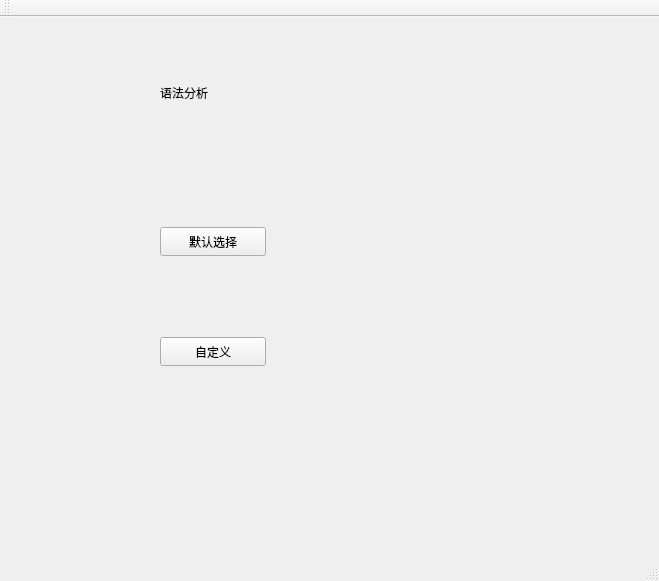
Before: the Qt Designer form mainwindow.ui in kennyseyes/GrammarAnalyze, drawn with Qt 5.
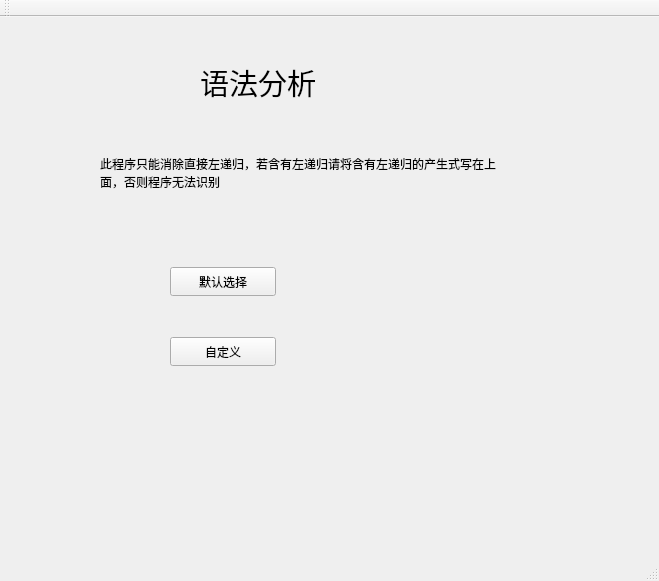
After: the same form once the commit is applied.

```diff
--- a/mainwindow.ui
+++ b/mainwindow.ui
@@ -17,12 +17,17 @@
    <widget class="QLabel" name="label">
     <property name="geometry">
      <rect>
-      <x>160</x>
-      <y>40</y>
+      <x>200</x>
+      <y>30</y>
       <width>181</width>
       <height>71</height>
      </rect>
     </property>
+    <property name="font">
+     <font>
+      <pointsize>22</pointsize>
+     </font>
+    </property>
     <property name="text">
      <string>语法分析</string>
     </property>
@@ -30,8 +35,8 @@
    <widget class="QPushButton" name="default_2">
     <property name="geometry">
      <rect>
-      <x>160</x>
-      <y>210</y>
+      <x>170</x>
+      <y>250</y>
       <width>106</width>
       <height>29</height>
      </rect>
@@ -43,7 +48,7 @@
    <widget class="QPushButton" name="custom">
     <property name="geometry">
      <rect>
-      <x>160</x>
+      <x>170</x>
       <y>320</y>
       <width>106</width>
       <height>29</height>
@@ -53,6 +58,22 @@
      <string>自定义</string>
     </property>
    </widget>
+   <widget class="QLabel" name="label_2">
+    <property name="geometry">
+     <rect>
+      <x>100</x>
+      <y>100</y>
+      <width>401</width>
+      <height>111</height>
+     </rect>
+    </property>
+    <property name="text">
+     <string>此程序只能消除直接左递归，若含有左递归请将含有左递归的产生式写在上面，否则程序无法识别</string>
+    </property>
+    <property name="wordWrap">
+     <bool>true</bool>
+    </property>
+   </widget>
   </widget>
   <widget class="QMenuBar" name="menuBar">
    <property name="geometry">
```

####################

- PROBLEM REQUIREMENTS
For the records above, state the number of lines that contain "form", and provide nothing further.

- COMPLETED EXERCISE
2